P: And the last but not least… because I've been listening to you talking about storyboard, creating a storyboard, having storytelling and…
J: When you have time to do that's another advice I would give companies who want to embrace videos. Build up a strong storyboard, know every step of what you are going to film or every sequence of the motion graphics you are going to create. Unfortunately, this takes extremely skilled people to do it. You have to think everything in advance and you need a lot of time to do a proper storyboard.
P: My question was do you think that -- I can understand probably small medium companies won't have the budget - but do you think that it's time now for a company to have a proper video team?
R: That can come to us.
J: Yeah. They can definitely come to us and we can find solutions for all their needs and we can be creative. We can help them in defining not only the video itself because video in my opinion should be seen as one particular part of a broader communication campaign.
You can of course do videos on plenty of topics but then you have to think of broader... Again we always come to this aspect of doing a video for the sake of doing a video. It's not the way things should be done. When you do a video, it needs to be integrated in a broader communication strategy and campaign and you have to think of all the previous things we've been discussing before. You can't expect...

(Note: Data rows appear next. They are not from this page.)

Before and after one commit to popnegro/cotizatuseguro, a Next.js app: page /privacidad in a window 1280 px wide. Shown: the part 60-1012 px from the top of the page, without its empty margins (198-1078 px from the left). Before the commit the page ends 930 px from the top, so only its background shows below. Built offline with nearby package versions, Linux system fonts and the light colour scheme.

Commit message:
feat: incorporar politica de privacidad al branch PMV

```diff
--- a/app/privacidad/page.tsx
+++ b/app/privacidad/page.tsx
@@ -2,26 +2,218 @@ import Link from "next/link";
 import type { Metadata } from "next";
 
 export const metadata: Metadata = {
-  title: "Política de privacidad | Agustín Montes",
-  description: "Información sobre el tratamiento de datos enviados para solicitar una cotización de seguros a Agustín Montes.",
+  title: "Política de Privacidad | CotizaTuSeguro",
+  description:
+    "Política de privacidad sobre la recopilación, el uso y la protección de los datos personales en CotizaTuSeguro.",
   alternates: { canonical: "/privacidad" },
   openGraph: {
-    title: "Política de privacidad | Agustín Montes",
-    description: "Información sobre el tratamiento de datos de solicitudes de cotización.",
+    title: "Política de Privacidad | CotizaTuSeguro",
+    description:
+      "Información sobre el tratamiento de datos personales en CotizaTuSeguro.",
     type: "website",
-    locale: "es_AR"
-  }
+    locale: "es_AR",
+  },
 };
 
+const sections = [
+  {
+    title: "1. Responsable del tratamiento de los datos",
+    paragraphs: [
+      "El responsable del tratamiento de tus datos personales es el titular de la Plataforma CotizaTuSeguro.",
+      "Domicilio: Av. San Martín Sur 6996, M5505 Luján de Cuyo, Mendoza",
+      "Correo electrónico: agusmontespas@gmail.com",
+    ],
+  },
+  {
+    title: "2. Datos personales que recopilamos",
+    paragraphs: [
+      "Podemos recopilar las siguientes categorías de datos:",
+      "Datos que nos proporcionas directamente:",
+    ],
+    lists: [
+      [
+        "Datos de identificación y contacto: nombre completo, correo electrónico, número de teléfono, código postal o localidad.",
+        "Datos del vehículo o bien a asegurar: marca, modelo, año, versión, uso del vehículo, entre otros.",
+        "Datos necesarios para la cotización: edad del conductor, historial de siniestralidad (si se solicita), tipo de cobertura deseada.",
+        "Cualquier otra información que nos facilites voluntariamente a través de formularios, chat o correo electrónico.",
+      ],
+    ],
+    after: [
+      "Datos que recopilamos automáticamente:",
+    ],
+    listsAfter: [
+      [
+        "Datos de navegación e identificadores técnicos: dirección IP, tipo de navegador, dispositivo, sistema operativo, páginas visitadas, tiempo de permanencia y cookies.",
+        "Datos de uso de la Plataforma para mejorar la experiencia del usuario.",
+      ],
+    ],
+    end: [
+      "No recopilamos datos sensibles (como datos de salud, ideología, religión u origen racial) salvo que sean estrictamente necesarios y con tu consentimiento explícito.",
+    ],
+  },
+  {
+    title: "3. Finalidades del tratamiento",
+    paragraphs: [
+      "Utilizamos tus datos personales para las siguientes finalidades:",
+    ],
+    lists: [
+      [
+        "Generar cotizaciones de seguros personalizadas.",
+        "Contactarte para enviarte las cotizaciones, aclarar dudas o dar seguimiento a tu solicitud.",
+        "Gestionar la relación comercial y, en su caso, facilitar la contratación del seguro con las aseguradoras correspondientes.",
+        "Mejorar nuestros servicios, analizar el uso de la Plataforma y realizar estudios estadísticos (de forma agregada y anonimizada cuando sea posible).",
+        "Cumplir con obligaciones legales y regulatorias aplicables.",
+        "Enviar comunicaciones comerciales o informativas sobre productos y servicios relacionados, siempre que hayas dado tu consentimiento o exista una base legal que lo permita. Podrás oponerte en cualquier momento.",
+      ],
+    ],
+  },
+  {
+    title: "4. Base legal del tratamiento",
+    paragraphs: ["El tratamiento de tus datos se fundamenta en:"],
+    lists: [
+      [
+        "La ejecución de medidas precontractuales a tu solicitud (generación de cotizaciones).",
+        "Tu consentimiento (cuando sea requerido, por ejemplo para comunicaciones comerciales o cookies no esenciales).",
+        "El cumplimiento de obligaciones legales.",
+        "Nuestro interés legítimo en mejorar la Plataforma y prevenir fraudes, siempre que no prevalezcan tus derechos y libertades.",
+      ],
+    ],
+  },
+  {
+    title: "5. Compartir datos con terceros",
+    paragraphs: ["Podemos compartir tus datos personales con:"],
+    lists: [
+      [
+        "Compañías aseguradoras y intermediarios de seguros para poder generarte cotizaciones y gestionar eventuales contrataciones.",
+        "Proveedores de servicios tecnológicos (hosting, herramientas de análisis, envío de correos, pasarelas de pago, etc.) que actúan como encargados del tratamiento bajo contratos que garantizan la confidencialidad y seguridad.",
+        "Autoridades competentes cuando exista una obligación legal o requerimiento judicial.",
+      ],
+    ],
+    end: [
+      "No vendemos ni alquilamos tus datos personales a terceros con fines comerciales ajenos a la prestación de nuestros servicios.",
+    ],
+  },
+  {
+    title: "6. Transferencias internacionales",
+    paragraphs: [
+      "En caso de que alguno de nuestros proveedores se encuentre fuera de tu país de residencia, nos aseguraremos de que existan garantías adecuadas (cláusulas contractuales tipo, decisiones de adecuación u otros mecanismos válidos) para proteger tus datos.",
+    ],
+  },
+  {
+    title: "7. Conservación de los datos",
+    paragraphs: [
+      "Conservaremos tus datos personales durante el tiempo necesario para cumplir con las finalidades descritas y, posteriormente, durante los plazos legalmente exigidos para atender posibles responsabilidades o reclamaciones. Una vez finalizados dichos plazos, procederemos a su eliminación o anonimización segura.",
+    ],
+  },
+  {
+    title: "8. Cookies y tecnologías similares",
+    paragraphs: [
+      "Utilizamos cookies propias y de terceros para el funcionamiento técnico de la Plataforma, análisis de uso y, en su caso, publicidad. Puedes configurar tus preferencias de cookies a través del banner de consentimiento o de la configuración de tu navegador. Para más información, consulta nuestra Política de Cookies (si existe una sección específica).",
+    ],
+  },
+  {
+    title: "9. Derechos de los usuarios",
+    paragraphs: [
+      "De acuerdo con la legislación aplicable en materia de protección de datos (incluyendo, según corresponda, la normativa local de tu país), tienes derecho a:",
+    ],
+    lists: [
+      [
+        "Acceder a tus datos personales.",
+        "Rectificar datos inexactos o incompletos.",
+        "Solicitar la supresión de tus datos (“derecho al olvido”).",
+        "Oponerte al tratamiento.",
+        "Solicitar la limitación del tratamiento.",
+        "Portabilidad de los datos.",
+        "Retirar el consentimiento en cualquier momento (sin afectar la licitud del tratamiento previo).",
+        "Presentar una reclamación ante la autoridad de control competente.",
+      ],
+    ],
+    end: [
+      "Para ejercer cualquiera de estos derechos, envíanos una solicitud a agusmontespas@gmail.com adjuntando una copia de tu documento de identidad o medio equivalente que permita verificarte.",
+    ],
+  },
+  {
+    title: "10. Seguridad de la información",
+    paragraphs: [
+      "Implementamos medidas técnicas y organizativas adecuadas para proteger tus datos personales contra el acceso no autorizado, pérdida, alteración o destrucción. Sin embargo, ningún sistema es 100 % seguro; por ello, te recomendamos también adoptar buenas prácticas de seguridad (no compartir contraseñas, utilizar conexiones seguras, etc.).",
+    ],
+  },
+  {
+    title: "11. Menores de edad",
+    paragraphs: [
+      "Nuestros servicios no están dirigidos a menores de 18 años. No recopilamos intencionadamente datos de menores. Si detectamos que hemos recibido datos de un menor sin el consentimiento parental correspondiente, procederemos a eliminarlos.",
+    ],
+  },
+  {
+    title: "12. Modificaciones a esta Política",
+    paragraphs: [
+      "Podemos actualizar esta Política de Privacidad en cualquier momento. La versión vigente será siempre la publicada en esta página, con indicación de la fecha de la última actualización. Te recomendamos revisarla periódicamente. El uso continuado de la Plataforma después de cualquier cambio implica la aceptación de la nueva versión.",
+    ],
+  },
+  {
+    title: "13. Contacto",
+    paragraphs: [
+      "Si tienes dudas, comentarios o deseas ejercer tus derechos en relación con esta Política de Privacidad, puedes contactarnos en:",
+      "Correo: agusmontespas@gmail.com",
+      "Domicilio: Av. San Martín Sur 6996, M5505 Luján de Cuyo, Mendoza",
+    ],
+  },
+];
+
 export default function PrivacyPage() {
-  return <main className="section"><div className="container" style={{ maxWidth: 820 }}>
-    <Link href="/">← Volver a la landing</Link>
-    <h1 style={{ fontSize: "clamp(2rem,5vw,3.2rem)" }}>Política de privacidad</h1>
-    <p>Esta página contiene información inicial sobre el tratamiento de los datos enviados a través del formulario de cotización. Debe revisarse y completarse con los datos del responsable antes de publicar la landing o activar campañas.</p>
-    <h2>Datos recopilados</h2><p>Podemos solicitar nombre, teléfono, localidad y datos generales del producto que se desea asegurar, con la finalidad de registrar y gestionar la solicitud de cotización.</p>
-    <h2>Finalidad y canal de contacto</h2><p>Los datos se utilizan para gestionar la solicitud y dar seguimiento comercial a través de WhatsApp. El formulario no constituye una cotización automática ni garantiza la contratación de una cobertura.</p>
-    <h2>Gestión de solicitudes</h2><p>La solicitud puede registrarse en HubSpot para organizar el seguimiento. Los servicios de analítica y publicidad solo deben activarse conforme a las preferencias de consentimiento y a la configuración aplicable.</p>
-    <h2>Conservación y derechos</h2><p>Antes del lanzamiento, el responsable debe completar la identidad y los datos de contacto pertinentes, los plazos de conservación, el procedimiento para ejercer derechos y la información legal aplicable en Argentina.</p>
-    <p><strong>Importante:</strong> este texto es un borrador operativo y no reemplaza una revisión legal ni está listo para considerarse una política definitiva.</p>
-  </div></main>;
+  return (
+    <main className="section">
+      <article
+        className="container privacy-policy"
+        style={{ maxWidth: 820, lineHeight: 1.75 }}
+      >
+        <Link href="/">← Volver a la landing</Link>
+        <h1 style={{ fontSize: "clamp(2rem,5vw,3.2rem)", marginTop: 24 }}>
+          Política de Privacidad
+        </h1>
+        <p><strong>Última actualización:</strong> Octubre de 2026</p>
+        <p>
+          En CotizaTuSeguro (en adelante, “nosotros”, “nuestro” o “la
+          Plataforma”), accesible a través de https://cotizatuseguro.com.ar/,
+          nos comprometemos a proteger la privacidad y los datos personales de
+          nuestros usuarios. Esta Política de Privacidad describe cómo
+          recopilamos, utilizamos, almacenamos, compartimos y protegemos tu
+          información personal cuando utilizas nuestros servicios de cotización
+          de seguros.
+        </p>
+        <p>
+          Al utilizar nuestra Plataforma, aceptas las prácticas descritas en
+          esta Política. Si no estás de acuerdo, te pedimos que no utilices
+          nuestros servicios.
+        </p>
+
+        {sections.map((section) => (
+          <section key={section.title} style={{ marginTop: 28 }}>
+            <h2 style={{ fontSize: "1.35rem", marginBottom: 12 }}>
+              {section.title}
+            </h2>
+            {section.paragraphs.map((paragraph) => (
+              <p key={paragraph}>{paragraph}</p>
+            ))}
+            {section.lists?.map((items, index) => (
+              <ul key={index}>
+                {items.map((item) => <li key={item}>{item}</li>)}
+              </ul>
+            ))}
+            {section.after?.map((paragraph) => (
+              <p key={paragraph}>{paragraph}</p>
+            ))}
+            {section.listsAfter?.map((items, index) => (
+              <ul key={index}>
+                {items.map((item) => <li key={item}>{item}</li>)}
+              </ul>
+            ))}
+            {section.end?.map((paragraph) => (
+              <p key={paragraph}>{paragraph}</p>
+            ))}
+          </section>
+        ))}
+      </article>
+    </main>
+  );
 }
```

We are somehow into art but art, as someone used to say, does not need to work... design does. Because art is art and you like it or you don't like it. Even filmmakers… we can consider films as being fantastic pieces of art which is the case for plenty of movies. But those movies they need to bring in people to the theater to watch them. If they don't what's the purpose of doing a movie. Coming to the purpose of the video, you can have plenty of purposes but you need to have one which is clearly defined. Either it's to increase your sales, either it needs to increase your brand awareness. Or it's to recruit people. You can find plenty of purposes but you don't do a video without clear purpose which you have to identify first.
L: Yeah but I will say that if there are companies who are not thinking of going into video or being very cautious about it I think they absolutely should. Because it is the way that people are going to be taking in brands in the future. It's just inevitable. And if they don't have videos or they don't have any kind of video material online then they should seriously think about doing something.
R: I have a question as well for you Paramita. What was the last impactful video you've seen? What video made the biggest impact on you recently?
P: Thank you for the question. It's the latest Nike advertisement.
P: Because it was on women. Not just because it was on women but how it was filmed and thank you so much for the question because it brings back the point of emotion that all of you talked about you know. The emotion that a video needs to create in the person who's watching it. And I don't know if you watched it... the latest Nike video show these great women athletes you know achieving something, doing something great and it just uplifts you, it gives you hope, it gives you positivity and you know it has… it brings all those emotions in the person who's watching it. So I guess you guys were spot on when you talked about the message that's delivered through the video needs to create a certain kind of an emotion in the audience. Thank you for asking.
So gentlemen I think that we had quite a nice conversation. Thank you so much…
P: So that was the video team of PwC Luxemburg. I hope you enjoyed the show. Please leave us comments using the #PwCTechTalk. I'll catch you next time.
Commmunication, PwC Luxembourg
Tel: +352 49 48 48 5821